On February 28, this Blog recognized the Birthday of Dr. Charles Stover, beginning his post with the the sentence, “He just may have been the greatest and most influential medical doctor to ever practice in our Rug City.” We were forced to use the phrase “May have been,” because today’s Birthday Celebrant Dr. William H. Robb battled him for that distinction back before the turn of the Twentieth Century and the two legendary physicians in fact were partners for a four year period. Based on the historical information we’ve read, Doctor’s Robb & Stover did as much for the practice of medicine in Amsterdam as Masters & Johnson did for the practice of sex in America.
French was the older of the two. He was born of the South Side of Amsterdam in the Town of Florida on July 1, 1843. His family moved to Saratoga for a time but returned to Amsterdam in time to see Robb graduate from Amsterdam Academy in 1862. With the Civil War raging, he taught school for a year and then began studying medicine under another Amsterdam Doctor named Jacob Snell. He then formally graduated from Albany Medical College in 1865 and went into his first partnership with Snell in 1866 and remained with him for the next 7 years, before striking out on his own. It was during this time when he took the young Stover under his wing as a student and and in 1880, the two went into partnership for the next four years.

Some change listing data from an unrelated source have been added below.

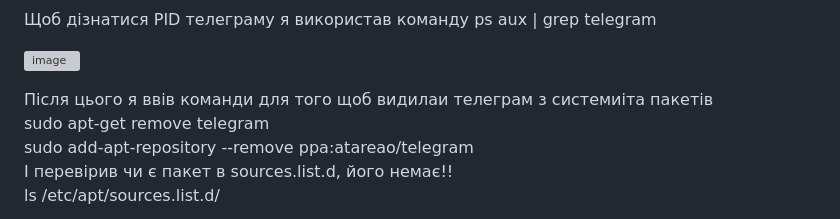
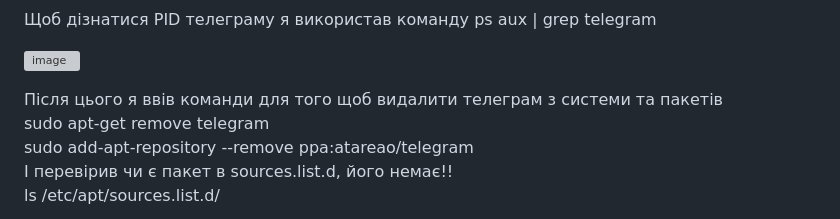
Before and after one commit to MihaplAyMF/study, a Markdown page: BaseCamp/HomeWork4/README.ua.md, the part around the change. Drawn GitHub-style; grey boxes are pictures that could not be loaded.

```diff
--- a/BaseCamp/HomeWork4/README.ua.md
+++ b/BaseCamp/HomeWork4/README.ua.md
@@ -34,7 +34,7 @@ ps aux | grep telegram
 
 ![image](https://github.com/MihaplAyMF/study/blob/main/BaseCamp/HomeWork4/Photo3.jpg)
 
-Після цього я ввів команди для того щоб видилаи телеграм з системиiта пакетів
+Після цього я ввів команди для того щоб видалити телеграм з системи та пакетів
 sudo apt-get remove telegram
 sudo add-apt-repository --remove ppa:atareao/telegram
 І перевірив чи є пакет в sources.list.d, його немає!!
```
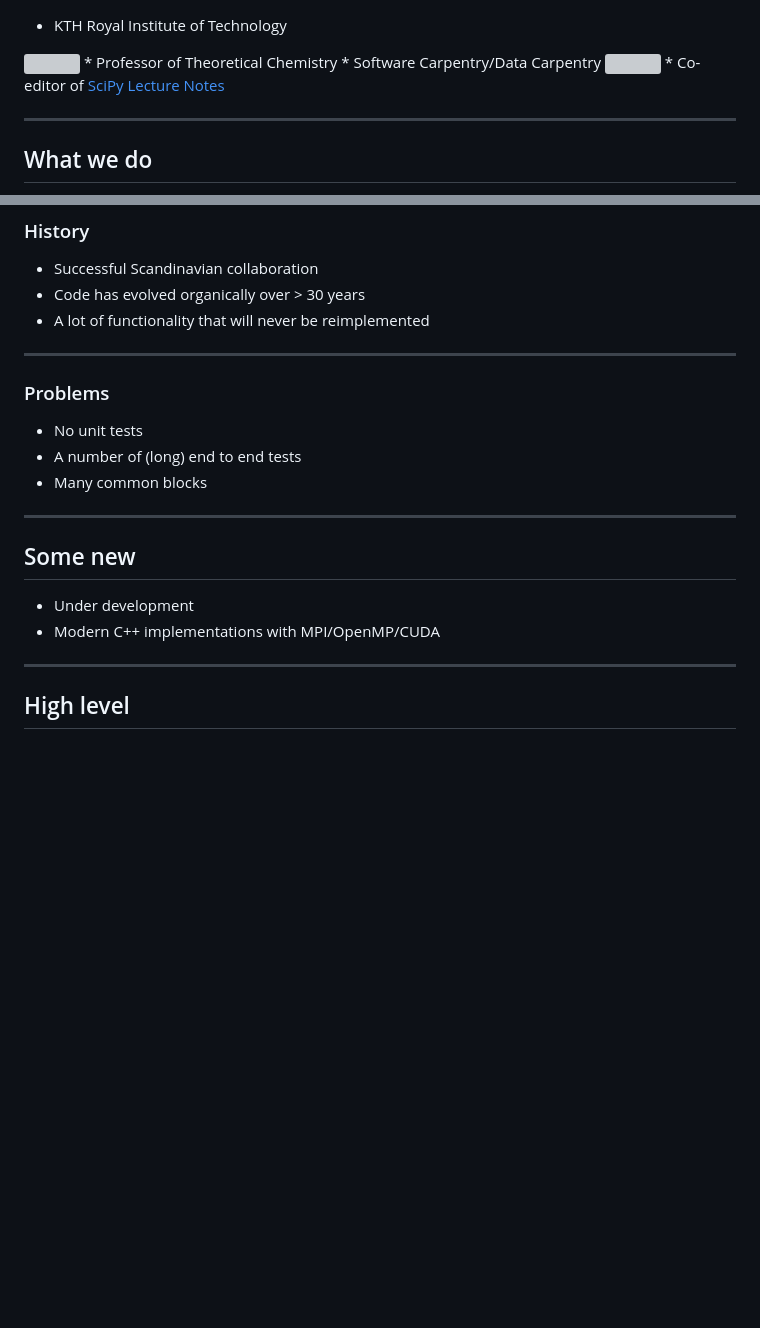
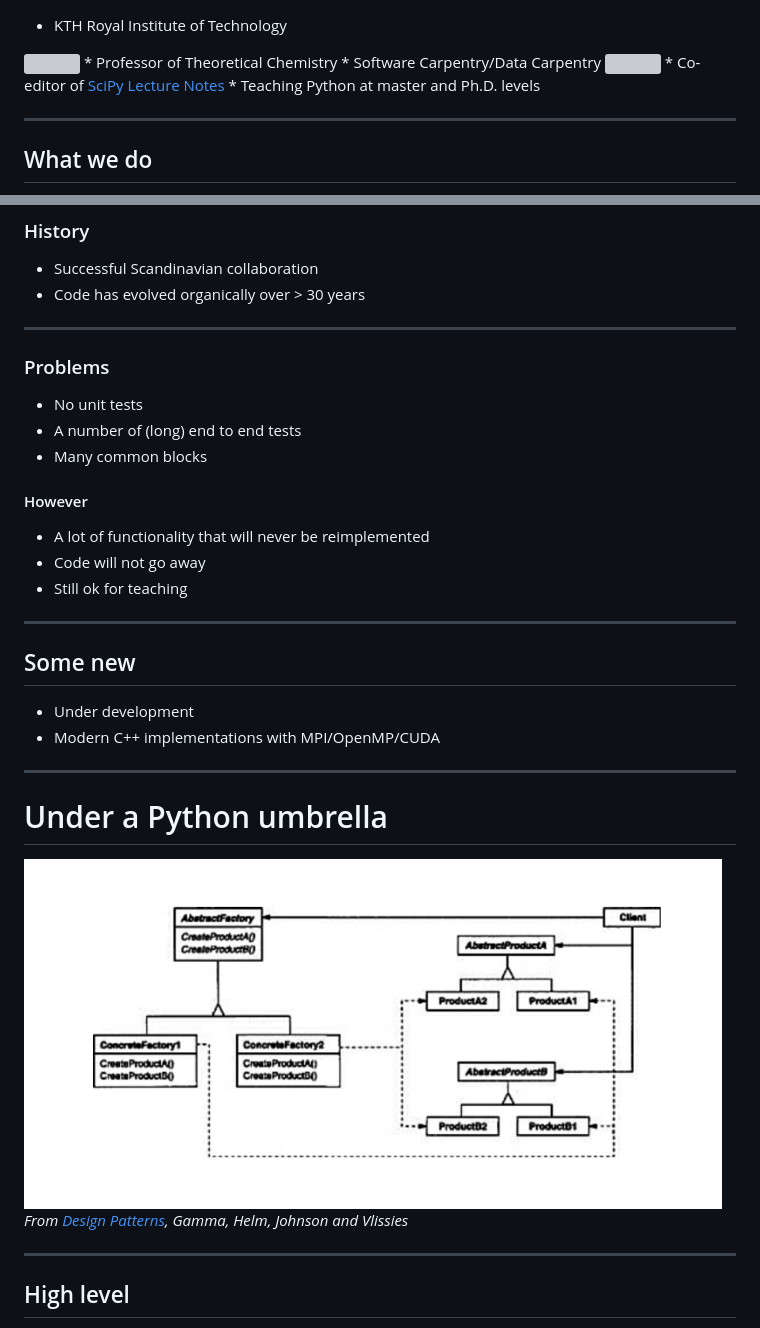
Before and after one commit to vahtras/euroscipy2018, a Markdown page: talk.md, 2 parts joined by grey strips. Drawn GitHub-style; pictures changed too: IMG_0044.jpg (added); blank space fills up the shorter version; grey boxes are pictures that could not be loaded.

Commit message:
add fig, update

```diff
--- a/talk.md
+++ b/talk.md
@@ -30,6 +30,7 @@ layout: false
 * Software Carpentry/Data Carpentry
 <img src="https://carpentries.org/assets/img/TheCarpentries.svg" height="40">
 * Co-editor of <a href="http://www.scipy-lectures.org/">SciPy Lecture Notes</a>
+* Teaching Python at master and Ph.D. levels
 
 ---
 
@@ -86,7 +87,6 @@ $$
 
 * Successful Scandinavian collaboration
 * Code has evolved organically over > 30 years
-* A lot of functionality that will never be reimplemented
 
 ---
 
@@ -96,12 +96,27 @@ $$
 * A number of (long) end to end tests
 * Many common blocks
 
+#### However
+
+* A lot of functionality that will never be reimplemented
+* Code will not go away
+* Still ok for teaching
+
 ---
+
 ## Some new
 
 * Under development
 * Modern C++ implementations with MPI/OpenMP/CUDA
 
+
+---
+
+# Under a Python umbrella
+
+<img src="IMG_0044.jpg" height="350">
+
+*From <a href="https://www.amazon.com/Design-Patterns-Object-Oriented-Addison-Wesley-Professional-ebook/dp/B000SEIBB8">Design Patterns</a>, Gamma, Helm, Johnson and Vlissies*
 
 ---
 
```
Also changed, not shown: other parts of talk.md (+1 -1 lines).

In a tribute written by yet another Amsterdam physician named S. H. French, Robb was described as “the most prominent physician and surgeon that ever practiced in Amsterdam…his capacity for work was enormous…Naturally an optimist, he carried his breezy hopefulness into the sick-room and inspired courage and confidence in his ability wherever he went.”
Working with Stover, he led the efforts to lobby Amsterdam’s City government to construct both the public drinking water and sewer systems. He and Stover are credited as the driving forces behind Amsterdam’s first city hospital. He championed and then chaired Amsterdam’s first free public library.
Robb’s reputation extended beyond Amsterdam. He was one of the founders of the New York State Medical Association and one of its most active and respected members. In fact, it was while in New York City for an 1897 meeting of the state association that Robb was stricken with the illness that would eventually take his life. He was hospitalized there for several weeks before returning to Amsterdam. When he did not recover his strength, it was decided a warmer climate would be beneficial and Robb went to Selma, Alabama, where he died in January of 1898.